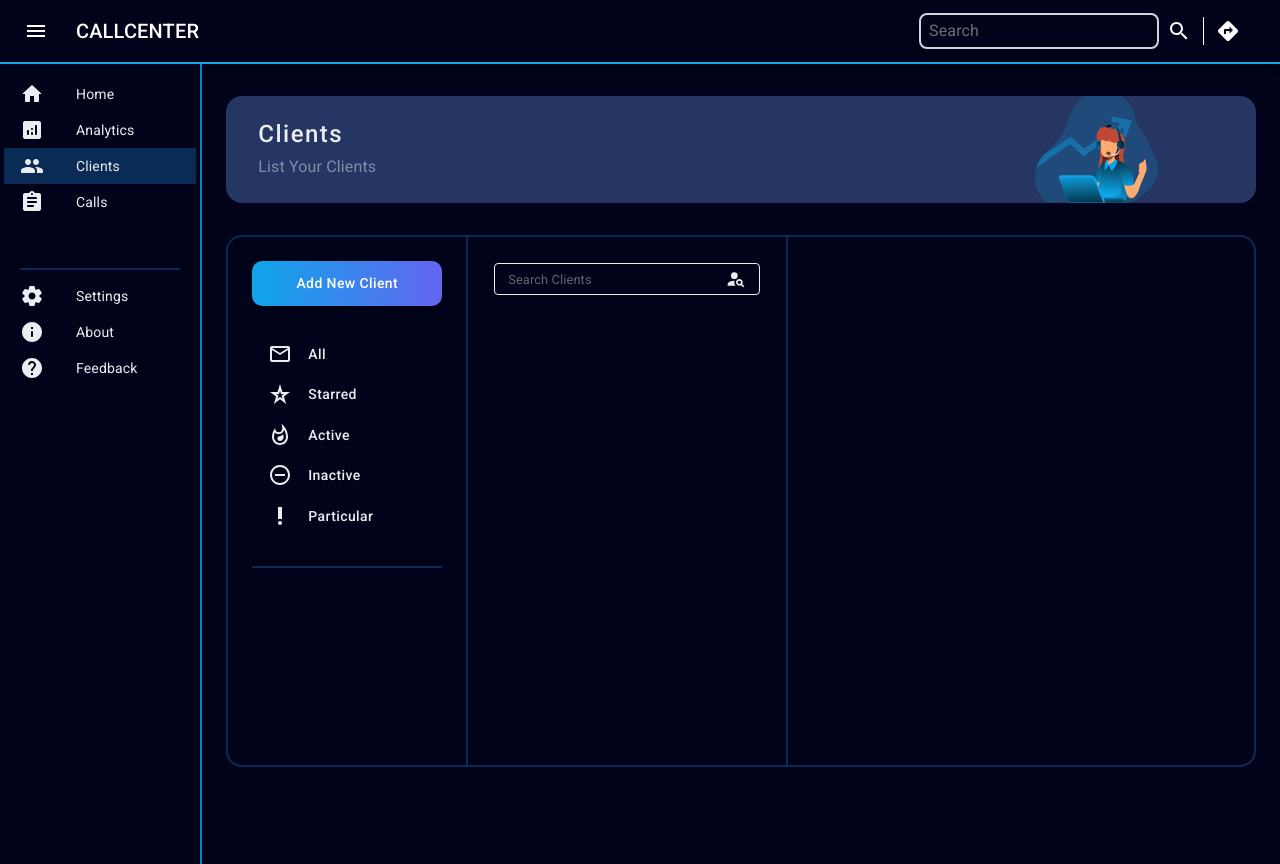
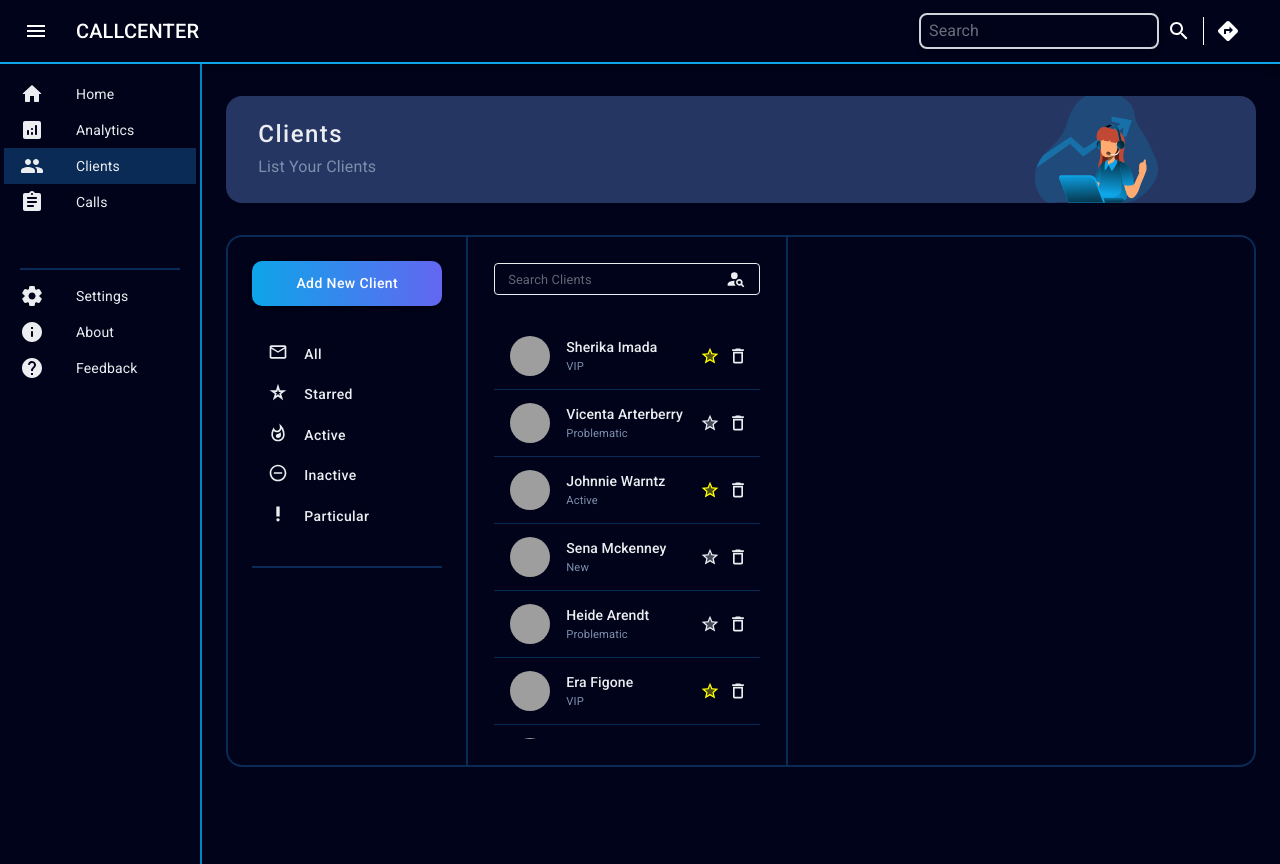
Before and after one commit to kojsok/CallCenter, a React (Vite) app: page /clients in a window 1280 px wide. Built offline with nearby package versions, Linux system fonts and the light colour scheme; grey boxes are pictures that could not be loaded.

Commit message:
made clients list view with mock data, added common component with scrollbar styling

```diff
--- a/src/Pages/Clients.tsx
+++ b/src/Pages/Clients.tsx
@@ -14,11 +14,11 @@ export interface FilterItem {
 }
 
 const filterItemsList: FilterItem[] = [
-  { textContent: 'All', icon: <MailOutlineIcon />, divider: false },
-  { textContent: 'Starred', icon: <StarBorderPurple500Icon />, divider: false },
-  { textContent: 'Active', icon: <WhatshotOutlinedIcon />, divider: false },
-  { textContent: 'Inactive', icon: <DoNotDisturbOnOutlinedIcon />, divider: false },
-  { textContent: 'Particular', icon: <PriorityHighOutlinedIcon />, divider: true },
+  { textContent: 'All', icon: <MailOutlineIcon fontSize="small" />, divider: false },
+  { textContent: 'Starred', icon: <StarBorderPurple500Icon fontSize="small" />, divider: false },
+  { textContent: 'Active', icon: <WhatshotOutlinedIcon fontSize="small" />, divider: false },
+  { textContent: 'Inactive', icon: <DoNotDisturbOnOutlinedIcon fontSize="small" />, divider: false },
+  { textContent: 'Particular', icon: <PriorityHighOutlinedIcon fontSize="small" />, divider: true },
 ]
 
 const Clients = () => {
@@ -28,11 +28,13 @@ const Clients = () => {
         <PageHeader title="Clients" descr='List Your Clients'></PageHeader>
         <Box
           className="
+          overflow-hidden
           grid
-          grid-rows-[7%_auto]
           grow
+          xs:grid-rows-[38px_calc(100%-54px)]
           xs:grid-cols-[min(100%,300px)_1fr]
           xs:gap-4
+          lg:grid-rows-[38px_calc(100%-38px)]
           lg:grid-cols-[minmax(240px,20%)_minmax(320px,30%)_1fr]
           lg:gap-0
           lg:rounded-2xl
@@ -57,6 +59,7 @@ const Clients = () => {
           </Box>
           <Box
             className="
+            h-full
             lg:p-6
             lg:row-span-2
             lg:border-r-2
--- a/src/components/ClientsList/ClientList.tsx
+++ b/src/components/ClientsList/ClientList.tsx
@@ -1,12 +1,14 @@
-import { Box, InputAdornment, TextField } from "@mui/material";
+import { Avatar, Box, IconButton, InputAdornment, List, ListItem, ListItemAvatar, ListItemText, TextField, Typography } from "@mui/material";
 import PersonSearchIcon from '@mui/icons-material/PersonSearch';
-
+import StarTwoToneIcon from '@mui/icons-material/StarTwoTone';
+import DeleteOutlinedIcon from '@mui/icons-material/DeleteOutlined';
 //temp
 import { clients } from "./clients";
+import StyledScrollBar from "../common/StyledScrollbar/StyledScrollbar";
 
 const ClientList = () => {
   return (
-    <Box className="h-full flex flex-col gap-3 rounded-2xl xs:border-2 xs:border-primary-light lg:border-transparent">
+    <Box className="flex h-full flex-col gap-5 rounded-2xl xs:border-2 xs:border-primary-light xs:p-4 lg:border-transparent lg:p-0">
       <TextField
         id="clientSearch"
         name="clientSearch"
@@ -41,6 +43,51 @@ const ClientList = () => {
           }
         }}
       />
+      <StyledScrollBar>
+        <List>
+          {clients.map((client, index) => {
+            const clientFullName = `${client.firstName} ${client.lastName}`
+            const isNotLastEl = index !== clients.length - 1;
+            const isStarred = client.status === 'VIP' || client.status === 'active'
+            return (
+              <ListItem
+                key={client.id}
+                sx={{ color: "var(--textApp)", "&.MuiListItem-divider": { borderColor: "var(--primary-light)" } }}
+                divider={isNotLastEl}
+              >
+                <ListItemAvatar>
+                  <Avatar alt={`${clientFullName} avatar`} src={`${client.image}`} />
+                </ListItemAvatar>
+                <ListItemText
+                  primary={
+                    <Typography variant="subtitle2">
+                      {clientFullName}
+                    </Typography>
+                  }
+                  secondary={client.status}
+                  sx={{
+                    "& .MuiListItemText-secondary": {
+                      color: 'var(--text-second)',
+                      textTransform: client.status !== 'VIP' ? 'capitalize' : 'uppercase',
+                      fontSize: '0.7rem'
+                    }
+                  }}
+                />
+                <StarTwoToneIcon {...isStarred && { color: 'primary' }} sx={{ '&.MuiSvgIcon-colorPrimary': { color: 'yellow' } }} fontSize="small" />
+                <IconButton edge="end" aria-label="delete" sx={{
+                  color: 'var(--light)',
+                  transition: 'color 0.3s linear',
+                  "&:hover": {
+                    color: 'var(--primary-main)'
+                  }
+                }}>
+                  <DeleteOutlinedIcon fontSize="small" />
+                </IconButton>
+              </ListItem>
+            )
+          })}
+        </List>
+      </StyledScrollBar>
 
     </Box>
   );
--- a/src/components/PageHeader/PageHeader.tsx
+++ b/src/components/PageHeader/PageHeader.tsx
@@ -9,7 +9,7 @@ interface PageHeaderProps {
 
 const PageHeader: FC<PageHeaderProps> = ({ title, descr }) => {
   return (
-    <Box className="flex flex-col px-8 py-6 bg-secondaryBg rounded-2xl relative overflow-hidden">
+    <Box className="flex flex-col shrink-0 px-8 py-6 bg-secondaryBg rounded-2xl relative overflow-hidden">
       <Typography
         className="text-app mb-1"
         variant="h1"
--- /dev/null
+++ b/src/components/common/StyledScrollbar/StyledScrollbar.tsx
@@ -0,0 +1,40 @@
+import { Box } from "@mui/material";
+import { FC, ReactNode } from "react";
+
+interface StyledScrollBarProps {
+  children: ReactNode
+}
+
+const StyledScrollBar: FC<StyledScrollBarProps> = ({ children }) => {
+  return (
+    <Box sx={
+      {
+        overflow: 'auto',
+        "&::-webkit-scrollbar-track": {
+          backgroundColor: 'transparent',
+          transition: "background-color 0.3s linear"
+        },
+        "&::-webkit-scrollbar-thumb": {
+          backgroundColor: 'transparent',
+          transition: "background-color 0.3s linear"
+        },
+        "&:hover::-webkit-scrollbar-track": {
+          borderRadius: '5px',
+          backgroundColor: '#25366247'
+        },
+        "&:hover::-webkit-scrollbar-thumb": {
+          borderRadius: '5px',
+          backgroundColor: "var(--primary-light)",
+          cursor: "grabbing",
+        },
+        "&::-webkit-scrollbar": {
+          width: '6px'
+        }
+      }
+    }>
+      {children}
+    </Box>
+  );
+}
+
+export default StyledScrollBar;
```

────────────────────

## REQUIRED WORK
Repeat every line of the data above exactly, but drop the pictures.

## EXPECTED ANSWER
Before and after one commit to kojsok/CallCenter, a React (Vite) app: page /clients in a window 1280 px wide. Built offline with nearby package versions, Linux system fonts and the light colour scheme; grey boxes are pictures that could not be loaded.

Commit message:
made clients list view with mock data, added common component with scrollbar styling

```diff
--- a/src/Pages/Clients.tsx
+++ b/src/Pages/Clients.tsx
@@ -14,11 +14,11 @@ export interface FilterItem {
 }
 
 const filterItemsList: FilterItem[] = [
-  { textContent: 'All', icon: <MailOutlineIcon />, divider: false },
-  { textContent: 'Starred', icon: <StarBorderPurple500Icon />, divider: false },
-  { textContent: 'Active', icon: <WhatshotOutlinedIcon />, divider: false },
-  { textContent: 'Inactive', icon: <DoNotDisturbOnOutlinedIcon />, divider: false },
-  { textContent: 'Particular', icon: <PriorityHighOutlinedIcon />, divider: true },
+  { textContent: 'All', icon: <MailOutlineIcon fontSize="small" />, divider: false },
+  { textContent: 'Starred', icon: <StarBorderPurple500Icon fontSize="small" />, divider: false },
+  { textContent: 'Active', icon: <WhatshotOutlinedIcon fontSize="small" />, divider: false },
+  { textContent: 'Inactive', icon: <DoNotDisturbOnOutlinedIcon fontSize="small" />, divider: false },
+  { textContent: 'Particular', icon: <PriorityHighOutlinedIcon fontSize="small" />, divider: true },
 ]
 
 const Clients = () => {
@@ -28,11 +28,13 @@ const Clients = () => {
         <PageHeader title="Clients" descr='List Your Clients'></PageHeader>
         <Box
           className="
+          overflow-hidden
           grid
-          grid-rows-[7%_auto]
           grow
+          xs:grid-rows-[38px_calc(100%-54px)]
           xs:grid-cols-[min(100%,300px)_1fr]
           xs:gap-4
+          lg:grid-rows-[38px_calc(100%-38px)]
           lg:grid-cols-[minmax(240px,20%)_minmax(320px,30%)_1fr]
           lg:gap-0
           lg:rounded-2xl
@@ -57,6 +59,7 @@ const Clients = () => {
           </Box>
           <Box
             className="
+            h-full
             lg:p-6
             lg:row-span-2
             lg:border-r-2
--- a/src/components/ClientsList/ClientList.tsx
+++ b/src/components/ClientsList/ClientList.tsx
@@ -1,12 +1,14 @@
-import { Box, InputAdornment, TextField } from "@mui/material";
+import { Avatar, Box, IconButton, InputAdornment, List, ListItem, ListItemAvatar, ListItemText, TextField, Typography } from "@mui/material";
 import PersonSearchIcon from '@mui/icons-material/PersonSearch';
-
+import StarTwoToneIcon from '@mui/icons-material/StarTwoTone';
+import DeleteOutlinedIcon from '@mui/icons-material/DeleteOutlined';
 //temp
 import { clients } from "./clients";
+import StyledScrollBar from "../common/StyledScrollbar/StyledScrollbar";
 
 const ClientList = () => {
   return (
-    <Box className="h-full flex flex-col gap-3 rounded-2xl xs:border-2 xs:border-primary-light lg:border-transparent">
+    <Box className="flex h-full flex-col gap-5 rounded-2xl xs:border-2 xs:border-primary-light xs:p-4 lg:border-transparent lg:p-0">
       <TextField
         id="clientSearch"
         name="clientSearch"
@@ -41,6 +43,51 @@ const ClientList = () => {
           }
         }}
       />
+      <StyledScrollBar>
+        <List>
+          {clients.map((client, index) => {
+            const clientFullName = `${client.firstName} ${client.lastName}`
+            const isNotLastEl = index !== clients.length - 1;
+            const isStarred = client.status === 'VIP' || client.status === 'active'
+            return (
+              <ListItem
+                key={client.id}
+                sx={{ color: "var(--textApp)", "&.MuiListItem-divider": { borderColor: "var(--primary-light)" } }}
+                divider={isNotLastEl}
+              >
+                <ListItemAvatar>
+                  <Avatar alt={`${clientFullName} avatar`} src={`${client.image}`} />
+                </ListItemAvatar>
+                <ListItemText
+                  primary={
+                    <Typography variant="subtitle2">
+                      {clientFullName}
+                    </Typography>
+                  }
+                  secondary={client.status}
+                  sx={{
+                    "& .MuiListItemText-secondary": {
+                      color: 'var(--text-second)',
+                      textTransform: client.status !== 'VIP' ? 'capitalize' : 'uppercase',
+                      fontSize: '0.7rem'
+                    }
+                  }}
+                />
+                <StarTwoToneIcon {...isStarred && { color: 'primary' }} sx={{ '&.MuiSvgIcon-colorPrimary': { color: 'yellow' } }} fontSize="small" />
+                <IconButton edge="end" aria-label="delete" sx={{
+                  color: 'var(--light)',
+                  transition: 'color 0.3s linear',
+                  "&:hover": {
+                    color: 'var(--primary-main)'
+                  }
+                }}>
+                  <DeleteOutlinedIcon fontSize="small" />
+                </IconButton>
+              </ListItem>
+            )
+          })}
+        </List>
+      </StyledScrollBar>
 
     </Box>
   );
--- a/src/components/PageHeader/PageHeader.tsx
+++ b/src/components/PageHeader/PageHeader.tsx
@@ -9,7 +9,7 @@ interface PageHeaderProps {
 
 const PageHeader: FC<PageHeaderProps> = ({ title, descr }) => {
   return (
-    <Box className="flex flex-col px-8 py-6 bg-secondaryBg rounded-2xl relative overflow-hidden">
+    <Box className="flex flex-col shrink-0 px-8 py-6 bg-secondaryBg rounded-2xl relative overflow-hidden">
       <Typography
         className="text-app mb-1"
         variant="h1"
--- /dev/null
+++ b/src/components/common/StyledScrollbar/StyledScrollbar.tsx
@@ -0,0 +1,40 @@
+import { Box } from "@mui/material";
+import { FC, ReactNode } from "react";
+
+interface StyledScrollBarProps {
+  children: ReactNode
+}
+
+const StyledScrollBar: FC<StyledScrollBarProps> = ({ children }) => {
+  return (
+    <Box sx={
+      {
+        overflow: 'auto',
+        "&::-webkit-scrollbar-track": {
+          backgroundColor: 'transparent',
+          transition: "background-color 0.3s linear"
+        },
+        "&::-webkit-scrollbar-thumb": {
+          backgroundColor: 'transparent',
+          transition: "background-color 0.3s linear"
+        },
+        "&:hover::-webkit-scrollbar-track": {
+          borderRadius: '5px',
+          backgroundColor: '#25366247'
+        },
+        "&:hover::-webkit-scrollbar-thumb": {
+          borderRadius: '5px',
+          backgroundColor: "var(--primary-light)",
+          cursor: "grabbing",
+        },
+        "&::-webkit-scrollbar": {
+          width: '6px'
+        }
+      }
+    }>
+      {children}
+    </Box>
+  );
+}
+
+export default StyledScrollBar;
```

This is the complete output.